I wanted more than anything to go deeper inside, to nestle up to whatever was calling both of us. I wanted to sit at the feet of whomever was singing and let their devotion wash over me.
Recently, walking by myself after work, the autumn air cooled my hot work blood and I thought how walking by myself is becoming more and more tolerable. (I almost wrote bearable, but that's not the right word at all.) The first few times I went out without my partner at the end of his short red leash, it broke my heart.
But walking by myself recently, I remembered the church and thought how, although Bear was still mobile, his breath was already growing rough, and he was starting to do things like wander almost absent-mindedly into spaces he had never cared for before.
One of those spaces was the church narthex, and I wondered as I walked without him if that had been a moment of doggy last rites - if his spirit was needing a final blessings - or if, like always, he was helping me slow down and open my heart to the beauty in the world. Either way, I am grateful for what washed over me in that strange church while I huddled with my dog, worried someone would come out and wonder what in the world we were doing there.
We walked on that night, and the next time we passed the church, Bear only sniffed their sign. There was no one singing, no dog pulling me inside. The curtains had closed, the window passed. Part of me worries that things like that will stop happening when I don't answer the call. I chose the world outside the church that night, as I have done for some time, but I want to remember that feeling, something tugging me toward it, something bright and glowing behind those doors.

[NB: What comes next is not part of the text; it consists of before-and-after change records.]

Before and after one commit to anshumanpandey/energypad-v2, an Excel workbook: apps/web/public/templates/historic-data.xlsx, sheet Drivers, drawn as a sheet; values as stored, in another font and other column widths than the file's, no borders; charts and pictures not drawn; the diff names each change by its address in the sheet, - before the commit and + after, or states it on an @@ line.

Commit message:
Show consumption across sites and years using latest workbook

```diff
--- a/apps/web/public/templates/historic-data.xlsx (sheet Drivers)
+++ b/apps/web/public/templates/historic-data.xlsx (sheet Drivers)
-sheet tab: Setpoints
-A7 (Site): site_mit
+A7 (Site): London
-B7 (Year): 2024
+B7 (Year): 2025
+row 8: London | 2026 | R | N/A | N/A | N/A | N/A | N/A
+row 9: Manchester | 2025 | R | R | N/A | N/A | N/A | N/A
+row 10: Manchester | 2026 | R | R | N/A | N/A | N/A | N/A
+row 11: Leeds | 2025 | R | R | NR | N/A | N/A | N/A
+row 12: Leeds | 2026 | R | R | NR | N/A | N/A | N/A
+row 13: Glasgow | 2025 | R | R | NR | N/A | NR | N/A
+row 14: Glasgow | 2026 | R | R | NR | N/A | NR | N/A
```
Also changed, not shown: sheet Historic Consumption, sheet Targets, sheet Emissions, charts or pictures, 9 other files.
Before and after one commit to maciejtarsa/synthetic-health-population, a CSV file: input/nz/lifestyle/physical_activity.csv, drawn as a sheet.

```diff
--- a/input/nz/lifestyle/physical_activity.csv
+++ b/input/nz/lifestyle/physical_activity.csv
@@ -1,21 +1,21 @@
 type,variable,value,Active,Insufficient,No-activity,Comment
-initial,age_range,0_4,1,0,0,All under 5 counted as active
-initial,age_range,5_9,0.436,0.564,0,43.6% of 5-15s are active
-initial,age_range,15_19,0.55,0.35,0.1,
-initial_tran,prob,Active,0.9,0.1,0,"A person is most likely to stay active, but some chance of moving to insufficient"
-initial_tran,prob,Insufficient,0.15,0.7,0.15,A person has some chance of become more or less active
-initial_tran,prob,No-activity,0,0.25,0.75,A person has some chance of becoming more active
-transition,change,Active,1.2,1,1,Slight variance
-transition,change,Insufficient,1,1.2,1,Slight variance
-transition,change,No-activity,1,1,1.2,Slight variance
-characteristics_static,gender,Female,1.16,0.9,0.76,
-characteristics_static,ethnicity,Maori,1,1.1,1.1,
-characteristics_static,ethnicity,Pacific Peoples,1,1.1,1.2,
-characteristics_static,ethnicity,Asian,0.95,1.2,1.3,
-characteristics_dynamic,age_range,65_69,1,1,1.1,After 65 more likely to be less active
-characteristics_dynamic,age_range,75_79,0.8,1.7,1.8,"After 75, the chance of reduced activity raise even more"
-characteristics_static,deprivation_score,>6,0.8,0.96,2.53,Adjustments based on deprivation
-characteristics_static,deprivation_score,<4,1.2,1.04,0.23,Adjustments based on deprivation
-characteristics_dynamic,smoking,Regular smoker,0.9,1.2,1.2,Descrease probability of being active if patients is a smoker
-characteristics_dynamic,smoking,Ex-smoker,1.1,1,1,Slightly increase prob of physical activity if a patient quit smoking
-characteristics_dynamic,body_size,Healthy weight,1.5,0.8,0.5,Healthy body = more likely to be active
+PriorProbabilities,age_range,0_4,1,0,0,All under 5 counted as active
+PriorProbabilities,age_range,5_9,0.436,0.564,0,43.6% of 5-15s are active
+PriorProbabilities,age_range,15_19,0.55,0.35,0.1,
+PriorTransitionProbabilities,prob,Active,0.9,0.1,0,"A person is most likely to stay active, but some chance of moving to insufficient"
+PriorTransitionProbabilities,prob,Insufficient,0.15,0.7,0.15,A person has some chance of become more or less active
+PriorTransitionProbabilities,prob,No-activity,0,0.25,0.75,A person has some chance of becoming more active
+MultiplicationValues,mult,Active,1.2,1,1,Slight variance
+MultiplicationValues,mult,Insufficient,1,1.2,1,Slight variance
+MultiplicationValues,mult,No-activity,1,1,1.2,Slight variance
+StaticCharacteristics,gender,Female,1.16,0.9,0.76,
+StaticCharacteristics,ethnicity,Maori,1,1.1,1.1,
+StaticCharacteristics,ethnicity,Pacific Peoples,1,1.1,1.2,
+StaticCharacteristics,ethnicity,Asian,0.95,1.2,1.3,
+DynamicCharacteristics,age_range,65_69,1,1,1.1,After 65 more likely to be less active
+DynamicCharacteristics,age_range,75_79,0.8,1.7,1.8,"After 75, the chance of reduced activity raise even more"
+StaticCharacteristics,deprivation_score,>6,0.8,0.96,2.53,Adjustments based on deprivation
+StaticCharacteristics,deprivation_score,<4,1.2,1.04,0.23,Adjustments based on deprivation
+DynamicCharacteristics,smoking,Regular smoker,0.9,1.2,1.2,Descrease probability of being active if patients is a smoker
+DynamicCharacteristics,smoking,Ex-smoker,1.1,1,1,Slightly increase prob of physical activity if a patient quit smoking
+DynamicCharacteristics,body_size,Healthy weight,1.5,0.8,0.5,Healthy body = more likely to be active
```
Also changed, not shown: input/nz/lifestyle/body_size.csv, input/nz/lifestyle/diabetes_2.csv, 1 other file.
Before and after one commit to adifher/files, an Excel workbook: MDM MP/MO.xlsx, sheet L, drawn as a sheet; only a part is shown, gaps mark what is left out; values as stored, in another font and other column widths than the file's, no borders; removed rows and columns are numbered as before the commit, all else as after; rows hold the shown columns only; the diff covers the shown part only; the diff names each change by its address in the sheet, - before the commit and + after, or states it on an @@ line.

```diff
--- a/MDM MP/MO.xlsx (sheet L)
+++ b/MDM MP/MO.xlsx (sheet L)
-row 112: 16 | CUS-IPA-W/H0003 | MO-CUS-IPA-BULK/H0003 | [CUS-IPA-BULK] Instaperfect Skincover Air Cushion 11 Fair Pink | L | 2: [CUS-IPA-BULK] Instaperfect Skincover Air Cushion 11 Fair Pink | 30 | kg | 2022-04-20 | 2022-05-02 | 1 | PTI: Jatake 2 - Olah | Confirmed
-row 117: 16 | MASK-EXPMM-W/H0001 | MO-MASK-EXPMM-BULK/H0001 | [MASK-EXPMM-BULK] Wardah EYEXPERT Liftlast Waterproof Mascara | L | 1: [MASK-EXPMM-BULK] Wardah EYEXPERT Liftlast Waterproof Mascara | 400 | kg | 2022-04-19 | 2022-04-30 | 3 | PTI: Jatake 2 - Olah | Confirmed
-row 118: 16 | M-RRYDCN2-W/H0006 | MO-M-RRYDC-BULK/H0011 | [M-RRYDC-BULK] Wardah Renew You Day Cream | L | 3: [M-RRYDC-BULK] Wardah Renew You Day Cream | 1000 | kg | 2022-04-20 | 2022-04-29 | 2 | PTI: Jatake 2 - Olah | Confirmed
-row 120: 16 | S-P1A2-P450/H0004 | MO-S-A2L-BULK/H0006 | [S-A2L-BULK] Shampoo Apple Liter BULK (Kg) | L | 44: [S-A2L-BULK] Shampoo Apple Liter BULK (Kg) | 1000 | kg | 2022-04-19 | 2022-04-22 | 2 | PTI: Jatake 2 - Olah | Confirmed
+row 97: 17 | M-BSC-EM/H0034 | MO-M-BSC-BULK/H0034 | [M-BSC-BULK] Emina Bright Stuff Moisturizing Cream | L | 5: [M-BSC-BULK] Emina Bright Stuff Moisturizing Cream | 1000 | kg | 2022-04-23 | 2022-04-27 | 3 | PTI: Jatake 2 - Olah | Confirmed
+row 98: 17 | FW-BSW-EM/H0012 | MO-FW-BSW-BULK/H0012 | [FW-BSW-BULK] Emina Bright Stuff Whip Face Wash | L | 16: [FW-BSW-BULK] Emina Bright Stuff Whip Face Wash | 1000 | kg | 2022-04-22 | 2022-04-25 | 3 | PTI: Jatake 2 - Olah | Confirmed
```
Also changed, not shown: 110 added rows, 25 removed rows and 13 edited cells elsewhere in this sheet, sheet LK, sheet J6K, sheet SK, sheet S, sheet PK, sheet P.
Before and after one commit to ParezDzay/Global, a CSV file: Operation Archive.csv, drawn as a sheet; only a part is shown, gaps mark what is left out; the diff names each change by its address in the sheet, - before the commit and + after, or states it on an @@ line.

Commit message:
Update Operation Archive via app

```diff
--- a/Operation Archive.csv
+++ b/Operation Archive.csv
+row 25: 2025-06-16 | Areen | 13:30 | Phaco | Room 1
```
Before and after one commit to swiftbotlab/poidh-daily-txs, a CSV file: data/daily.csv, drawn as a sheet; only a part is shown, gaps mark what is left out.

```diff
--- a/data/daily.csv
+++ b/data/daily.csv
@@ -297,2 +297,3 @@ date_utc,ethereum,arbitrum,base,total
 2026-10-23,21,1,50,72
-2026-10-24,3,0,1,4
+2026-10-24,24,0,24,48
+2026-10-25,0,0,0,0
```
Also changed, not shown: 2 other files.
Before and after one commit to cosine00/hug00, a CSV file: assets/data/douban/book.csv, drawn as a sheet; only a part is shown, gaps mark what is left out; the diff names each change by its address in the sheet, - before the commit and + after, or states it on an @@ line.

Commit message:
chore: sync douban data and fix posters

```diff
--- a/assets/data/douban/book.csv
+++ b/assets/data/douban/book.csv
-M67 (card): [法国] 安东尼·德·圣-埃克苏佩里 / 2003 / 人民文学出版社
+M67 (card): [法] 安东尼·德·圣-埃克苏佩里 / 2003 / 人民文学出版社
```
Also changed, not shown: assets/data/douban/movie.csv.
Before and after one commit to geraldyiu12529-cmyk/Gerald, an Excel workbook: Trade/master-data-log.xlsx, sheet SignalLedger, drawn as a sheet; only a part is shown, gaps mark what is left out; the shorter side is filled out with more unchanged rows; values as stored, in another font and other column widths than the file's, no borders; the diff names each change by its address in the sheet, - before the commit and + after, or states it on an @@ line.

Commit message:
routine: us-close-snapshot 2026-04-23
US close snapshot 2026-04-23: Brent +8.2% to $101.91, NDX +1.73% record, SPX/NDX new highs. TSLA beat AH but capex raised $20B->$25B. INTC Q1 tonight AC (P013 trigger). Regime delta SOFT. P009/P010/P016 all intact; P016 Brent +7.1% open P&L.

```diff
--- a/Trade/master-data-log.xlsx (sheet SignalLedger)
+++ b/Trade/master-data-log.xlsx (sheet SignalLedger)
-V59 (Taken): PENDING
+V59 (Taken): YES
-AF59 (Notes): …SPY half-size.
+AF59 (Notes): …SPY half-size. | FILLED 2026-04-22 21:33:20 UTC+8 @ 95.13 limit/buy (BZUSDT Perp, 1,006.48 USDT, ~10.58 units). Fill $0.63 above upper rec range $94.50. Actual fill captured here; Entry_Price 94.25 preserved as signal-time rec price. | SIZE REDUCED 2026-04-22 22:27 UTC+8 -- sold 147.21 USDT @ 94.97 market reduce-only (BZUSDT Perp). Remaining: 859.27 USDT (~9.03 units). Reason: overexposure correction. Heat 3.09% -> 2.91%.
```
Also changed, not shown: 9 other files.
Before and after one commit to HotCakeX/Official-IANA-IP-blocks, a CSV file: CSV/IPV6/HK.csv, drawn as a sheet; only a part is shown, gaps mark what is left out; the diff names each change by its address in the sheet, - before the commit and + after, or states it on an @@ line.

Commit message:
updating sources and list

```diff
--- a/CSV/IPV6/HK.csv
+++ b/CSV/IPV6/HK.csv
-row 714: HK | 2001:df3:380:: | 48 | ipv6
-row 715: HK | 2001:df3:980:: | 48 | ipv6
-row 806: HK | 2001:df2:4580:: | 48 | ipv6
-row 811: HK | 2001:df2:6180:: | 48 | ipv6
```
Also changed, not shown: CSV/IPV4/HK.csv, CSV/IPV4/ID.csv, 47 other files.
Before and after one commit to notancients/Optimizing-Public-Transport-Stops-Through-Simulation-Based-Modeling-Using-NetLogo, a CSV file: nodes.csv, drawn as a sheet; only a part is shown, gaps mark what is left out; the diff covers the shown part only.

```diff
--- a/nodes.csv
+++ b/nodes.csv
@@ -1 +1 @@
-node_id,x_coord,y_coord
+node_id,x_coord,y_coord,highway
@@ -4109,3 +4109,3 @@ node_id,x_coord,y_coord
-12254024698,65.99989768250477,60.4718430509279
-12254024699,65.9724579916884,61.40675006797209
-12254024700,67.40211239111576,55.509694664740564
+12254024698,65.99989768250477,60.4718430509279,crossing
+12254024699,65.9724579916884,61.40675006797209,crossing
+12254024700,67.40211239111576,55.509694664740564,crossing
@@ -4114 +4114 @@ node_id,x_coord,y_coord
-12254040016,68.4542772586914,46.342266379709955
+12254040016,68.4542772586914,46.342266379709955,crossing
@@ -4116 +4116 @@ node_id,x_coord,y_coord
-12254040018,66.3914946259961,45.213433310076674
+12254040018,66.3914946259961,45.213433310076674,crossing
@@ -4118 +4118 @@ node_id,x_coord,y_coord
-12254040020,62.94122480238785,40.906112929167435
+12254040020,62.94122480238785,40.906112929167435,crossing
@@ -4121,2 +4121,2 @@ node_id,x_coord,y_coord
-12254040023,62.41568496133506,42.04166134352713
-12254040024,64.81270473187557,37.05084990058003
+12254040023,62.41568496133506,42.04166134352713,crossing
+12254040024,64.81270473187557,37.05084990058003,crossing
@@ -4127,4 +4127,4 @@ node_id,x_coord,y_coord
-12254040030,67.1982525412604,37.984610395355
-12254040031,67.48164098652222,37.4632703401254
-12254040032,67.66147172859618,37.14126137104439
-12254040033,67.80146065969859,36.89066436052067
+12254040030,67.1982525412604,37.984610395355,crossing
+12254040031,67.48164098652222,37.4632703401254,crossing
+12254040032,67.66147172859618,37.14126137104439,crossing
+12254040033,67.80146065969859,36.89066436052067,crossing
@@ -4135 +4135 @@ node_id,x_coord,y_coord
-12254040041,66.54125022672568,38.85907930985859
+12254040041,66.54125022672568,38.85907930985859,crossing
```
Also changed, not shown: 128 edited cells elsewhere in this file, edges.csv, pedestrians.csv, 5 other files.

My eyes welled with tears hearing about these huge creatures spending time in tiny spaces, at the will of people who do not understand or respect their essential needs. But I love the discreteness of that phrase: human immoderation. And it is true: that's exactly what keeping a bobcat as a pet is. I don't know what happens when sanctuary workers rescue an animal. I'm sure there is deep grief and outrage by all parties, on all sides. I am just glad there is room enough on the Colorado prairie for these animals to live out their now peace-filled lives.
The second thing I never forgot was the day I adopted him, and brought him home to my room in a spacious basement full of previous tenants' rick-rack. He glowered at me from the corner of my bedroom. Neither of us knew what the other was about. I honestly didn't know if I would be alive in the morning. I went to sleep worried about the shadow sharing my room, uncertain what he was thinking or what he would do. He must have had similar questions about me. It took a couple of years for Bear's glower to disappear, and when it did, I never forgot how far we both had come: me in providing a safe, cozy home for us both, and him in opening up and softening.
And now I am crying at my computer. Well, here's to the wildness in each of us: to its strength and ferocity, and striped, tender underbelly.